Workers restoring our Tecton Bear Ravine and Kiosk One have unearthed treasures from a bygone age.

dzg_kiosk_1web   Original 1937 script on the kiosk came to light when restoration workers peeled back decades of paint to reveal an original confectionery advertisement for Teddy Gray’s rock.   dzg_kiosk_1web   While over at the Bear Ravine’s pit wall workmen discovered an enamel plaque circa 1950.   dzg_kiosk_1web   Head of Media and Communications, Jill Hitchman said: “We were excited to see the confectionery advert, particularly as we still have supplies of rock from the same manufacturer, Dudley-based Teddy Gray, who sold ice-creams and sweets from the site’s two kiosks from the day the zoo opened in May 1937 until the 1980s when a change in health and safety regulations prompted their closure.   dzg_kiosk_1web   “The plaque will be put into our new Tecton Interpretation Centre, which is sited within the newly-restored Safari Shop, and tells the story of Berthold Lubetkin’s inspired architecture using reinforced concrete, while replacing the script with authentic type and original colours was included in the first round of our restoration programme back in 2009 when we started discussions on these listed buildings with Heritage Lottery Fund.”    dzg_kiosk_1web   dzg_kiosk_1web

DZG has the world’s single largest collection of Tecton buildings – 12 listed structures around the site intended for animal and visitor use – and the display celebrates their importance within the Modernist Movement.

Jill added: “Discussions are still taking place as to the final use for the Bear Ravine – thought by many Lubetkin aficionados to be the most impressive Tecton within the collection – and it is hoped to keep an animal species on the lower level which incorporates the original bear pit, while allowing public access to the upper level, including the balcony.”  
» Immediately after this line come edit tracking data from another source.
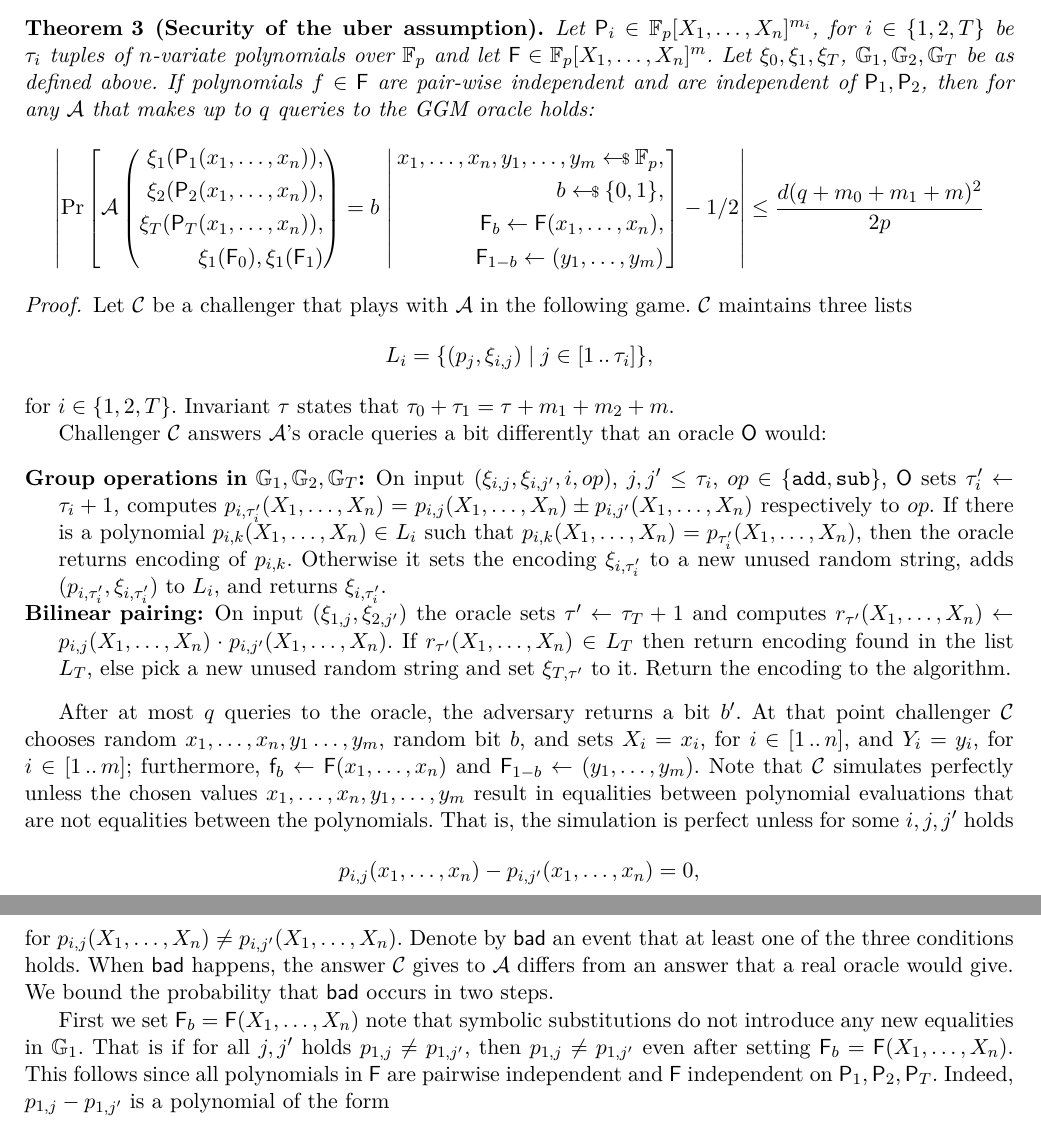
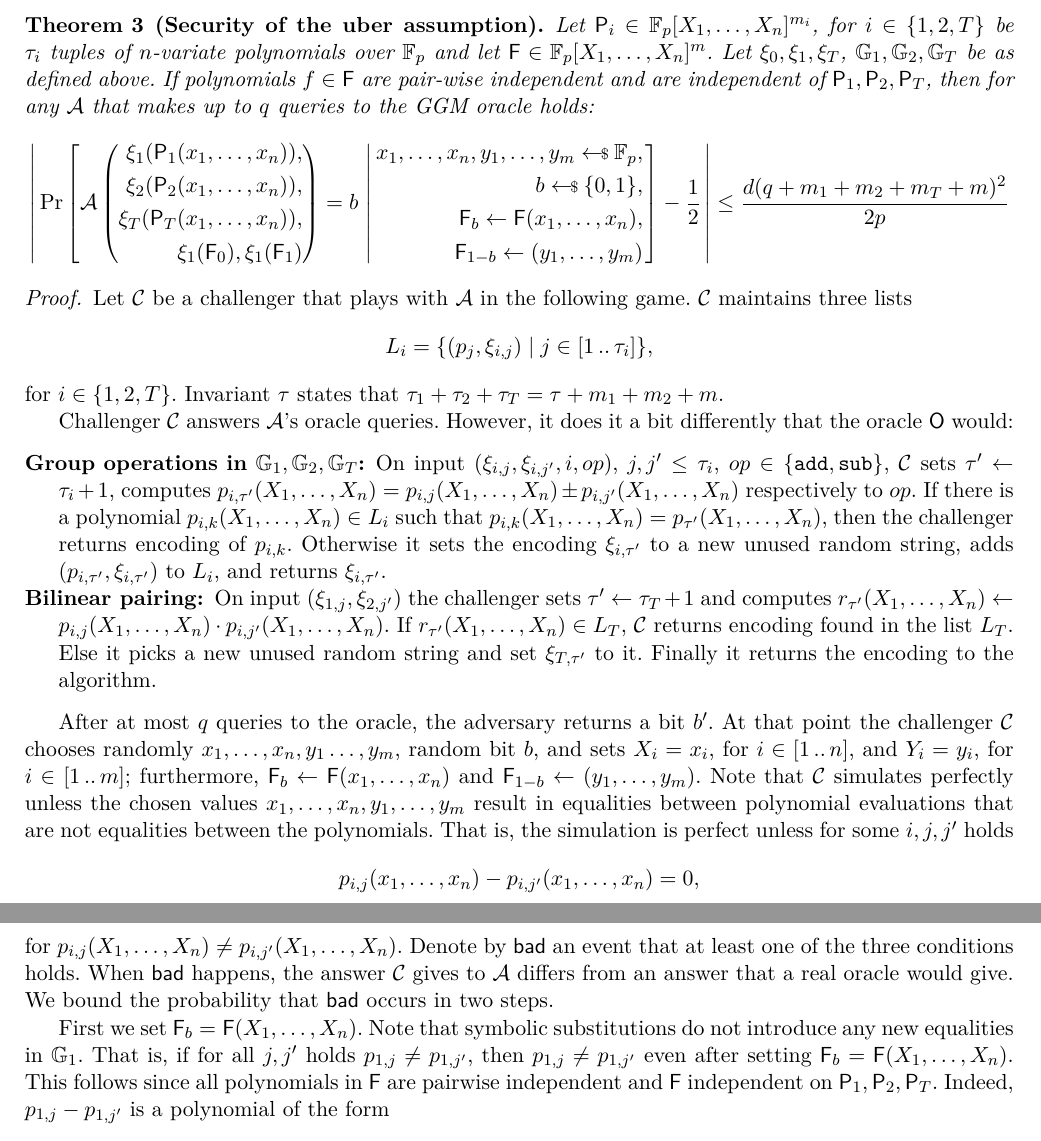
Before and after one commit to mpzajac/research-plonkext, a LaTeX thesis (plonkext.tex): two parts of pages 30 and 31 of 37, joined at a grey line, cut so that both start at the same text. Compiled offline with pdfLaTeX.

Commit message:
polishing uber assumption

```diff
--- a/plonkext.tex
+++ b/plonkext.tex
@@ -3150,10 +3150,10 @@ al.~uber assumption. The proof goes similarly to the original proof given in
   $\FF_p$ and let $\p{F} \in \FF_p[X_1, \ldots, X_n]^m$. Let
   $\xi_0, \xi_1, \xi_T$, $\GRP_1, \GRP_2, \GRP_T$ be as defined above. If
   polynomials $f \in \p{F}$ are pair-wise independent and are independent of
-  $\p{P}_1, \p{P}_2$, then for any $\adv$ that makes up to $q$ queries to the
+  $\p{P}_1, \p{P}_2, \p{P}_T$, then for any $\adv$ that makes up to $q$ queries to the
   GGM oracle holds:
   \[
-    \left|
+    \left|\,
     \Pr\left[
     \adv\left(
       \begin{aligned}
@@ -3170,7 +3170,8 @@ al.~uber assumption. The proof goes similarly to the original proof given in
         \p{F}_b \gets \p{F}(x_1, \ldots, x_n),\\
         \p{F}_{1 - b} \gets (y_1, \ldots, y_m)
       \end{aligned}
-    \right.  \right] - 1/2 \right| \leq \frac{d(q + m_0 + m_1 + m)^2 }{2p}
+    \right.  \right] - \frac{1}{2} \, \right| \leq \frac{d(q + m_1 + m_2 + m_T +
+  m)^2 }{2p}
   \]
 \end{theorem}
 \begin{proof}
@@ -3179,36 +3180,36 @@ al.~uber assumption. The proof goes similarly to the original proof given in
   \[
     L_i = \smallset{(p_j, \xi_{i, j}) \mid j \in \range{1}{\tau_i}},
   \]
-  for $i \in \smallset{1, 2, T}$. Invariant $\tau$ states that $\tau_0 + \tau_1
-  = \tau + m_1 + m_2 + m$.
-
-  Challenger $\cdv$ answers $\adv$'s oracle queries a bit differently that an
-  oracle $\oracleo$ would:
+  for $i \in \smallset{1, 2, T}$. Invariant $\tau$ states that
+  $\tau_1 + \tau_2 + \tau_T = \tau + m_1 + m_2 + m$.
+
+  Challenger $\cdv$ answers $\adv$'s oracle queries. However, it does it a bit
+  differently that the oracle $\oracleo$ would:
   \begin{description}
   \item[Group operations in $\GRP_1, \GRP_2, \GRP_T$:] On input
     $(\xi_{i, j}, \xi_{i, j'}, i, op)$, $j, j' \leq \tau_i$,
-    $op \in \smallset{\msg{add}, \msg{sub}}$, $\oracleo$ sets
-    $\tau'_i \gets \tau_i + 1$, computes
-    $p_{i, \tau'_i}(X_1, \ldots, X_n) = p_{i, j}(X_1, \ldots, X_n) \pm p_{i,
+    $op \in \smallset{\msg{add}, \msg{sub}}$, $\cdv$ sets
+    $\tau' \gets \tau_i + 1$, computes
+    $p_{i, \tau'}(X_1, \ldots, X_n) = p_{i, j}(X_1, \ldots, X_n) \pm p_{i,
       j'}(X_1, \ldots, X_n)$ respectively to $op$. If there is a polynomial
     $p_{i, k}(X_1, \ldots, X_n) \in L_i$ such that
-    $p_{i, k}(X_1, \ldots, X_n) = p_{\tau'_i}(X_1, \ldots, X_n)$, then the
-    oracle returns encoding of $p_{i, k}$. Otherwise it sets the encoding
-    $\xi_{i, \tau'_i}$ to a new unused random string, adds
-    $(p_{i, \tau'_i}, \xi_{i, \tau'_i})$ to $L_i$, and returns
-    $\xi_{i, \tau'_i}$.
-  \item[Bilinear pairing:] On input $(\xi_{1, j}, \xi_{2, j'})$ the oracle sets
-    $\tau' \gets \tau_T + 1$ and computes
+    $p_{i, k}(X_1, \ldots, X_n) = p_{\tau'}(X_1, \ldots, X_n)$, then the
+    challenger returns encoding of $p_{i, k}$. Otherwise it sets the encoding
+    $\xi_{i, \tau'}$ to a new unused random string, adds
+    $(p_{i, \tau'}, \xi_{i, \tau'})$ to $L_i$, and returns $\xi_{i, \tau'}$.
+  \item[Bilinear pairing:] On input $(\xi_{1, j}, \xi_{2, j'})$ the challenger
+    sets $\tau' \gets \tau_T + 1$ and computes
     $r_{\tau'}(X_1, \ldots, X_n) \gets p_{i, j}(X_1, \ldots, X_n) \cdot p_{i,
-      j'}(X_1, \ldots, X_n)$. If $r_{\tau'}(X_1, \ldots, X_n) \in L_T$ then return encoding found
-    in the list $L_T$, else pick a new unused random string and set
-    $\xi_{T, \tau'}$ to it. Return the encoding to the algorithm.
+      j'}(X_1, \ldots, X_n)$. If $r_{\tau'}(X_1, \ldots, X_n) \in L_T$, $\cdv$
+    returns encoding found in the list $L_T$. Else it picks a new unused random
+    string and set $\xi_{T, \tau'}$ to it. Finally it returns the encoding to
+    the algorithm.
 \end{description}
 
 After at most $q$ queries to the oracle, the adversary returns a bit $b'$. At
-that point challenger $\cdv$ chooses random $x_1, \ldots, x_n, y_1 \ldots, y_m$,
+that point the challenger $\cdv$ chooses randomly $x_1, \ldots, x_n, y_1 \ldots, y_m$,
 random bit $b$, and sets $X_i = x_i$, for $i \in \range{1}{n}$, and $Y_i = y_i$,
-for $i \in \range{1}{m}$; furthermore, $\p{f}_b \gets \p{F}(x_1, \ldots, x_n)$
+for $i \in \range{1}{m}$; furthermore, $\p{F}_b \gets \p{F}(x_1, \ldots, x_n)$
 and $\p{F}_{1 - b} \gets (y_1, \ldots, y_m)$. Note that $\cdv$ simulates
 perfectly unless the chosen values $x_1, \ldots, x_n, y_1, \ldots, y_m$ result
 in equalities between polynomial evaluations that are not equalities between the
@@ -3221,8 +3222,8 @@ polynomials. That is, the simulation is perfect unless for some $i, j, j'$ holds
   happens, the answer $\cdv$ gives to $\adv$ differs from an answer that a real
   oracle would give. We bound the probability that $\bad$ occurs in two steps.
 
-  First we set $\p{F}_b = \p{F}(X_1, \ldots, X_n)$ note that symbolic
-  substitutions do not introduce any new equalities in $\GRP_1$. That is if for
+  First we set $\p{F}_b = \p{F}(X_1, \ldots, X_n)$. Note that symbolic
+  substitutions do not introduce any new equalities in $\GRP_1$. That is, if for
   all $j, j'$ holds $p_{1, j} \neq p_{1, j'}$, then $p_{1, j} \neq p_{1, j'}$
   even after setting $\p{F}_b = \p{F}(X_1, \ldots, X_n)$. This follows since all
   polynomials in $\p{F}$ are pairwise independent and $\p{F}$ independent on
```
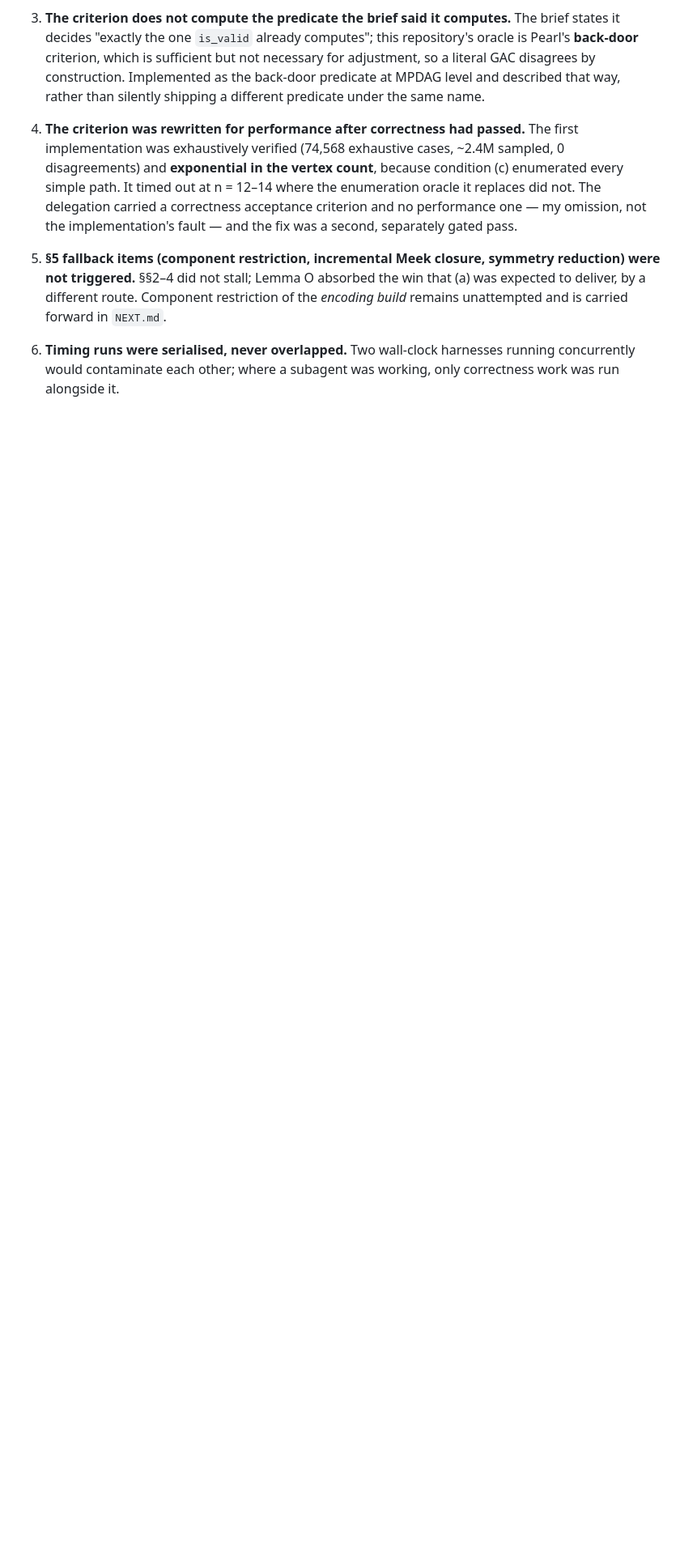
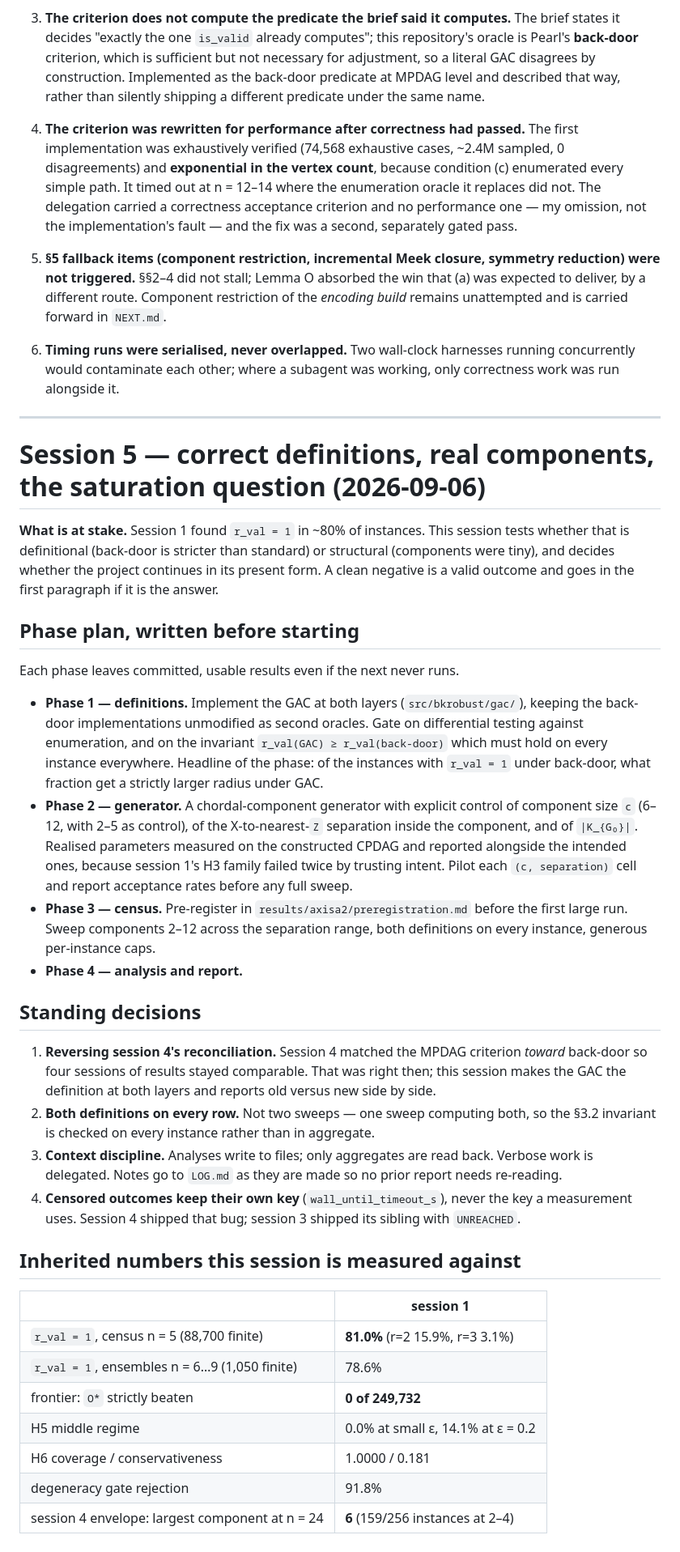
Before and after one commit to chrisahn99/bkrobust, a Markdown page: PLAN.md, the part around the change. Shown at 81% size. Drawn GitHub-style; blank space fills up the shorter version.

Commit message:
Phase plan and inherited baselines for session 5
Written before any work, per the brief's instruction to structure the night in
phases with checkpoints. Records the session-1 numbers this session is measured
against so no prior report needs re-reading later.

Co-Authored-By: Claude Opus 5 <noreply@anthropic.com>

```diff
--- a/PLAN.md
+++ b/PLAN.md
@@ -241,3 +241,61 @@ Anti-Exchange Case B, the L/U bounds, Axis A.
 6. **Timing runs were serialised, never overlapped.** Two wall-clock harnesses
    running concurrently would contaminate each other; where a subagent was
    working, only correctness work was run alongside it.
+
+---
+
+# Session 5 — correct definitions, real components, the saturation question (2026-09-06)
+
+**What is at stake.** Session 1 found `r_val = 1` in ~80% of instances. This
+session tests whether that is definitional (back-door is stricter than standard)
+or structural (components were tiny), and decides whether the project continues
+in its present form. A clean negative is a valid outcome and goes in the first
+paragraph if it is the answer.
+
+## Phase plan, written before starting
+
+Each phase leaves committed, usable results even if the next never runs.
+
+- **Phase 1 — definitions.** Implement the GAC at both layers (`src/bkrobust/gac/`),
+  keeping the back-door implementations unmodified as second oracles. Gate on
+  differential testing against enumeration, and on the invariant
+  `r_val(GAC) ≥ r_val(back-door)` which must hold on every instance everywhere.
+  Headline of the phase: of the instances with `r_val = 1` under back-door, what
+  fraction get a strictly larger radius under GAC.
+- **Phase 2 — generator.** A chordal-component generator with explicit control of
+  component size `c` (6–12, with 2–5 as control), of the X-to-nearest-`Z`
+  separation inside the component, and of `|K_{G₀}|`. Realised parameters
+  measured on the constructed CPDAG and reported alongside the intended ones,
+  because session 1's H3 family failed twice by trusting intent. Pilot each
+  `(c, separation)` cell and report acceptance rates before any full sweep.
+- **Phase 3 — census.** Pre-register in `results/axisa2/preregistration.md`
+  before the first large run. Sweep components 2–12 across the separation range,
+  both definitions on every instance, generous per-instance caps.
+- **Phase 4 — analysis and report.**
+
+## Standing decisions
+
+1. **Reversing session 4's reconciliation.** Session 4 matched the MPDAG
+   criterion *toward* back-door so four sessions of results stayed comparable.
+   That was right then; this session makes the GAC the definition at both layers
+   and reports old versus new side by side.
+2. **Both definitions on every row.** Not two sweeps — one sweep computing both,
+   so the §3.2 invariant is checked on every instance rather than in aggregate.
+3. **Context discipline.** Analyses write to files; only aggregates are read
+   back. Verbose work is delegated. Notes go to `LOG.md` as they are made so no
+   prior report needs re-reading.
+4. **Censored outcomes keep their own key** (`wall_until_timeout_s`), never the
+   key a measurement uses. Session 4 shipped that bug; session 3 shipped its
+   sibling with `UNREACHED`.
+
+## Inherited numbers this session is measured against
+
+| | session 1 |
+|---|---|
+| `r_val = 1`, census n = 5 (88,700 finite) | **81.0%** (r=2 15.9%, r=3 3.1%) |
+| `r_val = 1`, ensembles n = 6…9 (1,050 finite) | 78.6% |
+| frontier: `O*` strictly beaten | **0 of 249,732** |
+| H5 middle regime | 0.0% at small ε, 14.1% at ε = 0.2 |
+| H6 coverage / conservativeness | 1.0000 / 0.181 |
+| degeneracy gate rejection | 91.8% |
+| session 4 envelope: largest component at n = 24 | **6** (159/256 instances at 2–4) |
```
Workers restoring the Bear Ravine have erected £15,000-worth of scaffolding around the amphitheatre-shaped concrete building as they carry out repairs and match colours to the original paintwork.

Work to the Tecton, which includes £48,000 spent on cleaning the structure, is approximately six months ahead of schedule. 

Jill said: “We are delighted that the programme of work is so advanced, which is due to the launch of our apprenticeship in Concrete Repair for Historic Buildings.   “It is a unique course, run on site by our own team, and means we always have a high level of expertise available and gives our full-time apprentices a fantastic opportunity to gain valuable hands-on skills that ensure our iconic Tecton